►

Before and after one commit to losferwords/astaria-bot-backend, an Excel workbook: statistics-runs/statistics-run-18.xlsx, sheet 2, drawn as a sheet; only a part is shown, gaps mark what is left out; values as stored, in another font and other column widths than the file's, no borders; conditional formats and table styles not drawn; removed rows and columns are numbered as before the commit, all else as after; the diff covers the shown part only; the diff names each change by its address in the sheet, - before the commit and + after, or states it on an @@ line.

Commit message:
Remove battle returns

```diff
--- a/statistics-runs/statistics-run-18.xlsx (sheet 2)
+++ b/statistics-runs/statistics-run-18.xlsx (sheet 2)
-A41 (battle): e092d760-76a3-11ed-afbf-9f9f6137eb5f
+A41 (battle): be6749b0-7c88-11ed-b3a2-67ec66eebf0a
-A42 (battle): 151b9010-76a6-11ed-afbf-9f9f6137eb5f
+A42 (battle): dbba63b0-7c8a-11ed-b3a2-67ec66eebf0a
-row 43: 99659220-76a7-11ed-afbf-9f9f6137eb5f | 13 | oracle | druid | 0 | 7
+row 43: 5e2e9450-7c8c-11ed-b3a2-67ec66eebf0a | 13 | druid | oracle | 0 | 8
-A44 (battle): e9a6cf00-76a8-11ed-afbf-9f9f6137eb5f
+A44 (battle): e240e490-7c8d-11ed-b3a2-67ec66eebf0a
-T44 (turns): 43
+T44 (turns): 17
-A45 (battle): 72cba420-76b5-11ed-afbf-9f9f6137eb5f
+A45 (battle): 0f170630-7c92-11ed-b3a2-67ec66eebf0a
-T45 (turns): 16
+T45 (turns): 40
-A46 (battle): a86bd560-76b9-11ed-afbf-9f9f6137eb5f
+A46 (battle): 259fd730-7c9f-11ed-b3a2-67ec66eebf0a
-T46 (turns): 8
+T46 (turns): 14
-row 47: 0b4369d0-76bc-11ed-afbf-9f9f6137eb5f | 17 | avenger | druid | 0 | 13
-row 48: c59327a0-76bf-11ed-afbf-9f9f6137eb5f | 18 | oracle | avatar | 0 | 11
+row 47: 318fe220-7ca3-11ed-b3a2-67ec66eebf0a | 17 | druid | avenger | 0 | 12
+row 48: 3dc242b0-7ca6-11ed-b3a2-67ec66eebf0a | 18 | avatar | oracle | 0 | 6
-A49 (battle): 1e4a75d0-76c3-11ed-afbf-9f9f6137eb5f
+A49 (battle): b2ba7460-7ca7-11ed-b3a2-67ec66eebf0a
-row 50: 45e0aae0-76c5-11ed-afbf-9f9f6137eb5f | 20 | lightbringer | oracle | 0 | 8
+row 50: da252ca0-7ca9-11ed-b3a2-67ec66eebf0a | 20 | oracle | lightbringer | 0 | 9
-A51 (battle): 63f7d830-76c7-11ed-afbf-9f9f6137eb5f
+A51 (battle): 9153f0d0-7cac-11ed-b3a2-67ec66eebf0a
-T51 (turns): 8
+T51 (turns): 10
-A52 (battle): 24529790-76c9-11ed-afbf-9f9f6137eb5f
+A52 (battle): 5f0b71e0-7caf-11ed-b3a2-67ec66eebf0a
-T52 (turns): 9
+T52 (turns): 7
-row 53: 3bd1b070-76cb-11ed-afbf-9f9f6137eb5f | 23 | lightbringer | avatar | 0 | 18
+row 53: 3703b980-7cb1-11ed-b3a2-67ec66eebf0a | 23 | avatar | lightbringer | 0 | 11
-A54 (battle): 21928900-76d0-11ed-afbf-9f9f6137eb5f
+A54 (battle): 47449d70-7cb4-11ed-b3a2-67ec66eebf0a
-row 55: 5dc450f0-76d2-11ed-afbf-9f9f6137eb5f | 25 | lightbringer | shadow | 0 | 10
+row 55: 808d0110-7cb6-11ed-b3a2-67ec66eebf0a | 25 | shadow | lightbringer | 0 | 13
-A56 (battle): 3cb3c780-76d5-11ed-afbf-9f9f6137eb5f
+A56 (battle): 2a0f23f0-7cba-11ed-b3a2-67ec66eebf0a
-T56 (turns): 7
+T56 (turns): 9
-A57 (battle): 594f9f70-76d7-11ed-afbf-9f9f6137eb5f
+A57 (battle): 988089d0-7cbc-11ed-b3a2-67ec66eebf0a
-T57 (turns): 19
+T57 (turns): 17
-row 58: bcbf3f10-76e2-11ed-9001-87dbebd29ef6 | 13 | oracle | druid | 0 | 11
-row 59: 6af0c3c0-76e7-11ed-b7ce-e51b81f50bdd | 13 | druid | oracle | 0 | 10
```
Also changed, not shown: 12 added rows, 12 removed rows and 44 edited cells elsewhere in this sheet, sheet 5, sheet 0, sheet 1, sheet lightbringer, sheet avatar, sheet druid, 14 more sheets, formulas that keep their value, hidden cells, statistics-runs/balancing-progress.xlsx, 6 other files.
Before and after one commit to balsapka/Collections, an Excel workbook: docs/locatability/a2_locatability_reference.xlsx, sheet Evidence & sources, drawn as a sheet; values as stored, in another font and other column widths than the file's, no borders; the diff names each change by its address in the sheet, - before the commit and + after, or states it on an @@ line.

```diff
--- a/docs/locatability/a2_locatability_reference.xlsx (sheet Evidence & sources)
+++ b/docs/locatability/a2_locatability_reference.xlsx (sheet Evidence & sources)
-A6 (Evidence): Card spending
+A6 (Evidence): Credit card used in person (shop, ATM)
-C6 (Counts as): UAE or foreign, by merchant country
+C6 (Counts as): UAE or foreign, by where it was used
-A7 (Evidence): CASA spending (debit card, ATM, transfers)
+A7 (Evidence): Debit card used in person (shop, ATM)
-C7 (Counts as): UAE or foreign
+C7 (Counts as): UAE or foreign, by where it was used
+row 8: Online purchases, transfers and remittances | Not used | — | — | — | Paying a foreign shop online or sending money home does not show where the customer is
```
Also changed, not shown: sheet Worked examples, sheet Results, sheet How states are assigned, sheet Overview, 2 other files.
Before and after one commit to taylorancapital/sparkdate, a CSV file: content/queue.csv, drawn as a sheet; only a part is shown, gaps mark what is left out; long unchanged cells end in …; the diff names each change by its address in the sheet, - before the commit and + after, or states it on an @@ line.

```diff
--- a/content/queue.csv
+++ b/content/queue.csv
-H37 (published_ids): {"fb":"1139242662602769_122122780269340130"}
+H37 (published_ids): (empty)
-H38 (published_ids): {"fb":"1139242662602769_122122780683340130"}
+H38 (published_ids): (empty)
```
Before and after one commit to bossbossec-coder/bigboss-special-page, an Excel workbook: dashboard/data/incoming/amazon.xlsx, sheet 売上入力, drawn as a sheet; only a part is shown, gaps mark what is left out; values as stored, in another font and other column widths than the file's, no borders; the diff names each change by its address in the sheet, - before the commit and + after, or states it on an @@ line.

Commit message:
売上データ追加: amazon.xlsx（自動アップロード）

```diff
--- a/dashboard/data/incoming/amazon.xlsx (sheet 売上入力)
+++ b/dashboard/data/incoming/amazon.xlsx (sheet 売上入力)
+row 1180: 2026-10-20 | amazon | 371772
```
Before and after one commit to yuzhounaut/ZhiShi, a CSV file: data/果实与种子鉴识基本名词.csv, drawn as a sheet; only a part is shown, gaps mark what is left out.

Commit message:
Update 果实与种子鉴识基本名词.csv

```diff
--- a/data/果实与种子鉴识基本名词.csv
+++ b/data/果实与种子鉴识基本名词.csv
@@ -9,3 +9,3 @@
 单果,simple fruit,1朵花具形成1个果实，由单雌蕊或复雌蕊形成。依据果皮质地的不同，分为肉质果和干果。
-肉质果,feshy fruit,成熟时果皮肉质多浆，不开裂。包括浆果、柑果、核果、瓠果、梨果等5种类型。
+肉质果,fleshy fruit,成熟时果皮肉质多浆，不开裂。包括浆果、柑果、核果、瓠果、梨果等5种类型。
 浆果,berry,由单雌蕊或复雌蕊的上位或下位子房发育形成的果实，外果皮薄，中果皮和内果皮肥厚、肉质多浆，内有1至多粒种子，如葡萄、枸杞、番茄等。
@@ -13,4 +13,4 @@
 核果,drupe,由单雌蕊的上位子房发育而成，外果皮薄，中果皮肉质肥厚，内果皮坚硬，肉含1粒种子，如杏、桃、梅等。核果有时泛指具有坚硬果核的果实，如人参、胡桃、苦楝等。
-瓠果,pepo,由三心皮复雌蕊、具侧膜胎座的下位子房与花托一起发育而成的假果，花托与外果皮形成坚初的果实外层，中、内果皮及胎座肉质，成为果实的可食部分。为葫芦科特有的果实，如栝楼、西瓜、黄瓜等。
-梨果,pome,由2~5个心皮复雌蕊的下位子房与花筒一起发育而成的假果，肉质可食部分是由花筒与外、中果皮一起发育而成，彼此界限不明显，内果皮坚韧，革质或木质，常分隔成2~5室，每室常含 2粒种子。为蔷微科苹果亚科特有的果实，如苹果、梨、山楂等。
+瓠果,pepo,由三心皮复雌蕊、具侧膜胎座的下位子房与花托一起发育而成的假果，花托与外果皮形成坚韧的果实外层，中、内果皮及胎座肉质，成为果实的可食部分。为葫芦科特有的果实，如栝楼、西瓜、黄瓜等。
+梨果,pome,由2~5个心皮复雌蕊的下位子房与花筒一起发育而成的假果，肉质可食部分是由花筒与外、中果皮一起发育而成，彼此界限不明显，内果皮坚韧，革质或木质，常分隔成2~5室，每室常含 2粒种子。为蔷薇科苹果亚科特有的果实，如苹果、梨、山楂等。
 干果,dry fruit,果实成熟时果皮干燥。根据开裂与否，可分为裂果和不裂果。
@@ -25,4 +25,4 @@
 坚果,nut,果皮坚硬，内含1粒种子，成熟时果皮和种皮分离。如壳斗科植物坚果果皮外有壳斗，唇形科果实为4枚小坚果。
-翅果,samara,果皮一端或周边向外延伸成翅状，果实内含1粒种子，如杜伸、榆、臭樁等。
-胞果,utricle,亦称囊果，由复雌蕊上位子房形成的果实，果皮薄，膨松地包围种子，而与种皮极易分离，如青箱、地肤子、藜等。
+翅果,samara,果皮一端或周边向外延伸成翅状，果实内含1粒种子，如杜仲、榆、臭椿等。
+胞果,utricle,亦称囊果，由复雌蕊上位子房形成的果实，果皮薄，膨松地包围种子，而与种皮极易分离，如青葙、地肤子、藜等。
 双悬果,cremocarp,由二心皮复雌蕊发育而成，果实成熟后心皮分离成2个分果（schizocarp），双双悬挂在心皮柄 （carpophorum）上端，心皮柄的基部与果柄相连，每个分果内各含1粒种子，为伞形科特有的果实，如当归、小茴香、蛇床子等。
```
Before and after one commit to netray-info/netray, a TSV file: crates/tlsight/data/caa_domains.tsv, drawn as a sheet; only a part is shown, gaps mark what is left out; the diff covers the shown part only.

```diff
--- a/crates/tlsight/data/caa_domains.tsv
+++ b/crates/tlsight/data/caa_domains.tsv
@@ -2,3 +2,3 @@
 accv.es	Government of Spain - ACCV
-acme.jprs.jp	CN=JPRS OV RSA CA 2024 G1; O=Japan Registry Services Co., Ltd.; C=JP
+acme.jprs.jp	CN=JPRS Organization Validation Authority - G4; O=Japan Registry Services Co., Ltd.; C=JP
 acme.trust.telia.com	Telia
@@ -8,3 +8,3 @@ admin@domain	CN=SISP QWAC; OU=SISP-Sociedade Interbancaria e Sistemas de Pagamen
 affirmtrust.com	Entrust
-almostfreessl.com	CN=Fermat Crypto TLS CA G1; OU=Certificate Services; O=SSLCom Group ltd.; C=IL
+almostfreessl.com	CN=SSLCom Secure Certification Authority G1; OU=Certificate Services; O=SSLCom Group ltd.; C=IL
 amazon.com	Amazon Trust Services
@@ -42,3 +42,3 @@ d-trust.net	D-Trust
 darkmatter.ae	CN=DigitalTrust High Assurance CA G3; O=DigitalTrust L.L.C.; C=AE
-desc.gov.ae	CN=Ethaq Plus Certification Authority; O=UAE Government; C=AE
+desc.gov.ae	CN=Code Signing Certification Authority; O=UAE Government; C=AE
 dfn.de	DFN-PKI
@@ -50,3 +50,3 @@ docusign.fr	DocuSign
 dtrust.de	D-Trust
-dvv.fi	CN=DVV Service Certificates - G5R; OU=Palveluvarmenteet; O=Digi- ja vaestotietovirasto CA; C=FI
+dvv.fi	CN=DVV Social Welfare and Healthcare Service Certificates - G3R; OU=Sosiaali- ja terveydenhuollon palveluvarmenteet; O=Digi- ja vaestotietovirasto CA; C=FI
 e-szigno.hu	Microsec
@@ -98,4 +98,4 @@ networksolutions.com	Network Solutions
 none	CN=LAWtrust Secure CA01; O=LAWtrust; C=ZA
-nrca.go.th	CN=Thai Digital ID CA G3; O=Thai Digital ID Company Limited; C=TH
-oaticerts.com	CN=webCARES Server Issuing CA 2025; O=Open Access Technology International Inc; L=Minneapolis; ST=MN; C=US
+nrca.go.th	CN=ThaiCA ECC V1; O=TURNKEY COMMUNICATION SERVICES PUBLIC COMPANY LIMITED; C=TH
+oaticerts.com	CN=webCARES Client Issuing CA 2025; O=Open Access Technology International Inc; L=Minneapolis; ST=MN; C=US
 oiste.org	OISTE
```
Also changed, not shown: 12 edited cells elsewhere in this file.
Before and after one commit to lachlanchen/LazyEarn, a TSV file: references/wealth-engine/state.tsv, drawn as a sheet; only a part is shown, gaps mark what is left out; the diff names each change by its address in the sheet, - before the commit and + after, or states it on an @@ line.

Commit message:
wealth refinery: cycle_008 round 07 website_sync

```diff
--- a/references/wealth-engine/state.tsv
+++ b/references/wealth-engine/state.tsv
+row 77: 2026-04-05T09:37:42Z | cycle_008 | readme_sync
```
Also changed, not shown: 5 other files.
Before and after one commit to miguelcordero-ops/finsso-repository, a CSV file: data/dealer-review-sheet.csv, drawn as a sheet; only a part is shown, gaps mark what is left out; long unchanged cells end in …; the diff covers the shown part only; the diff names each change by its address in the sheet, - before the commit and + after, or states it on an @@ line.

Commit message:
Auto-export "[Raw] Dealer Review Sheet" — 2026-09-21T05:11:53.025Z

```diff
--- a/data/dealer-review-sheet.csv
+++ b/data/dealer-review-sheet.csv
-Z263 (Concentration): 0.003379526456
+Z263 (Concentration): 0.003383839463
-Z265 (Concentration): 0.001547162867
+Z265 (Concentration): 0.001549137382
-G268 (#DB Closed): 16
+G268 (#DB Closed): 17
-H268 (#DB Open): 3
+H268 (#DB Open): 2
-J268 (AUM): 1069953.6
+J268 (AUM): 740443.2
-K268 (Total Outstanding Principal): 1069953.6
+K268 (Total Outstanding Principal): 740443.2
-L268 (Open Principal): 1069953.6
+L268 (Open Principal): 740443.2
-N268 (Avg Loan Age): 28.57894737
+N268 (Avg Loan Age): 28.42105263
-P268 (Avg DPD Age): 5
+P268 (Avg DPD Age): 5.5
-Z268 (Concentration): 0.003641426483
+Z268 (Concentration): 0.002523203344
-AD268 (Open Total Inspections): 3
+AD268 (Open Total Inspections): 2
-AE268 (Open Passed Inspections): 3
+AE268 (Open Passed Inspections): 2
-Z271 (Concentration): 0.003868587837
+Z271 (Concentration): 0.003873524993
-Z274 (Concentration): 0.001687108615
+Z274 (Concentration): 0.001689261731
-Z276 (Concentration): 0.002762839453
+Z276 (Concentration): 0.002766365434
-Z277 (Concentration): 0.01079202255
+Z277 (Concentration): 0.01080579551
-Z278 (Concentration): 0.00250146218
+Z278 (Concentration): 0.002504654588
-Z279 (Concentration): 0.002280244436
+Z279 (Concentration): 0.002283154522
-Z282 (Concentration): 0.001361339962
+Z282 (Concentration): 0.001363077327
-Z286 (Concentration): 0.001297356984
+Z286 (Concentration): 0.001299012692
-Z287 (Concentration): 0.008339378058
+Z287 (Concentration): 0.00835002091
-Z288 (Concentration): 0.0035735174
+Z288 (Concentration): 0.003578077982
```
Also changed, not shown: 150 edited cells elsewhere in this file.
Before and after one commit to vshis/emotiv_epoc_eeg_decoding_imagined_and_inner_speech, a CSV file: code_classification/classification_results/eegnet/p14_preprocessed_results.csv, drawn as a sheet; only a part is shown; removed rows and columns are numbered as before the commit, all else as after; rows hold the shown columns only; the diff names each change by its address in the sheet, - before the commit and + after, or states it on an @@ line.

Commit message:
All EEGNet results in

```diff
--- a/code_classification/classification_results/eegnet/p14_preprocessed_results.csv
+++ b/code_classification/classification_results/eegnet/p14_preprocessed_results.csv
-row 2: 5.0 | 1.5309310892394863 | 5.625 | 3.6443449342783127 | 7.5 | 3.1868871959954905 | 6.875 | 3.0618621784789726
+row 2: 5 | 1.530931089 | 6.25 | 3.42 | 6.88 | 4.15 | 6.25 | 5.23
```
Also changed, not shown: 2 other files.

◄

## Task prompt
Find out how many lines in the entries above hold "oracle", then reply with that figure and nothing else.

## Solution to this task
8